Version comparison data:
+ + + +

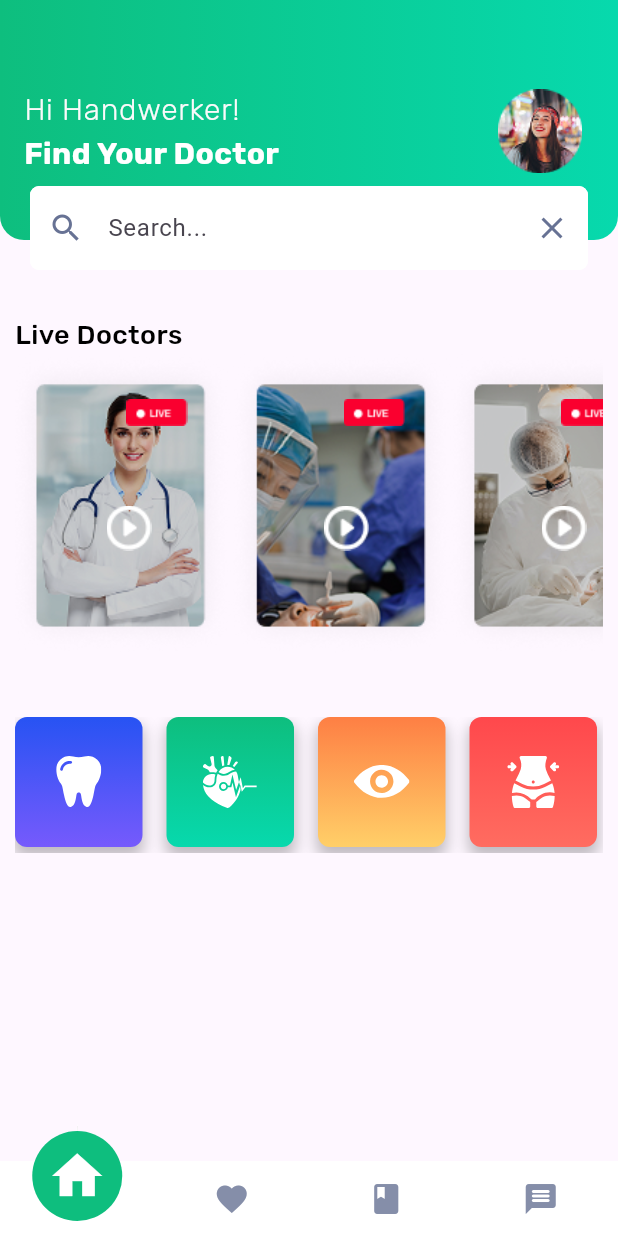
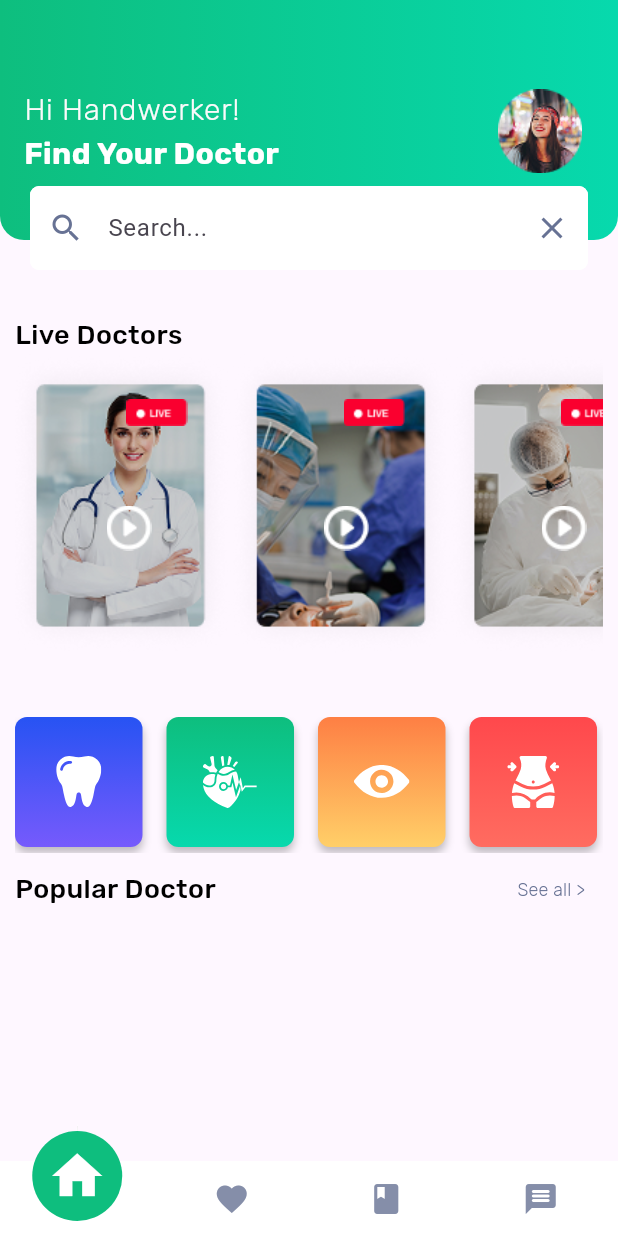
Before and after one commit to mano299/DoctorApp, a Flutter app: the HomeView screen opened directly, on a phone screen of 412 x 824 dp. Run offline on Flutter 3.47's test engine with Material 3 defaults, Android fonts, the phone set to English and light mode, and no system bars; drawn by our look-alikes of convex_bottom_bar; our stand-ins replace flutter_svg.

Commit message:
create popular doctors header

```diff
--- a/lib/core/utils/app_styles.dart
+++ b/lib/core/utils/app_styles.dart
@@ -37,4 +37,10 @@ abstract class AppStyles {
     fontFamily: 'Rubik',
     color: Color(0xffFAFAFA),
   );
+  static TextStyle styleLight12 = TextStyle(
+    fontSize: 12,
+    fontWeight: FontWeight.w300,
+    fontFamily: 'Rubik',
+    color: Color(0xff677294),
+  );
 }
--- a/lib/features/home/presentation/widgets/home_view_body.dart
+++ b/lib/features/home/presentation/widgets/home_view_body.dart
@@ -1,12 +1,11 @@
-import 'package:doctor_app/core/utils/app_images.dart';
 import 'package:doctor_app/core/utils/app_styles.dart';
 import 'package:flutter/material.dart';
 
 import 'custom_app_bar.dart';
 import 'custom_text_field.dart';
-import 'illness_item.dart';
 import 'illness_item_list_view.dart';
 import 'live_doctors_list_view.dart';
+import 'popular_doctors_header.dart';
 
 class HomeViewBody extends StatelessWidget {
   const HomeViewBody({super.key});
@@ -51,7 +50,8 @@ class HomeViewBody extends StatelessWidget {
               SizedBox(
                 height: MediaQuery.sizeOf(context).height * 0.11,
                 child: IllnessItemListView(),
-              )
+              ),
+              PopularDoctorsHeader()
             ],
           ),
         )
--- a/lib/features/home/presentation/widgets/illness_item.dart
+++ b/lib/features/home/presentation/widgets/illness_item.dart
@@ -15,13 +15,13 @@ class IllnessItem extends StatelessWidget {
         gradient: LinearGradient(
             begin: Alignment.topCenter,
             end: Alignment.bottomCenter,
-            colors: backgroundColors ?? [Colors.blue, Colors.blueAccent]),
+            colors: backgroundColors),
         boxShadow: [
           BoxShadow(
             color: Color(0x3F000000),
-            blurRadius: 8,
-            offset: Offset(0, 6),
-            spreadRadius: 1,
+            blurRadius: 4,
+            offset: Offset(0, 4),
+            spreadRadius: 0,
           )
         ],
       ),
--- /dev/null
+++ b/lib/features/home/presentation/widgets/popular_doctors_header.dart
@@ -0,0 +1,26 @@
+import 'package:doctor_app/core/utils/app_styles.dart';
+import 'package:flutter/material.dart';
+
+class PopularDoctorsHeader extends StatelessWidget {
+  const PopularDoctorsHeader({super.key});
+
+  @override
+  Widget build(BuildContext context) {
+    return Row(
+      mainAxisAlignment: MainAxisAlignment.spaceBetween,
+      children: [
+        Text(
+          'Popular Doctor',
+          style: AppStyles.styleMedium18.copyWith(color: Colors.black),
+        ),
+        TextButton(
+          onPressed: () {},
+          child: Text(
+            'See all >',
+            style: AppStyles.styleLight12,
+          ),
+        )
+      ],
+    );
+  }
+}
```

+ + + +

ACTIVITY
Report back every line of the entries in which "utils" occurs.

RESULT OF THIS TASK
--- a/lib/core/utils/app_styles.dart
+++ b/lib/core/utils/app_styles.dart
-import 'package:doctor_app/core/utils/app_images.dart';
 import 'package:doctor_app/core/utils/app_styles.dart';
+import 'package:doctor_app/core/utils/app_styles.dart';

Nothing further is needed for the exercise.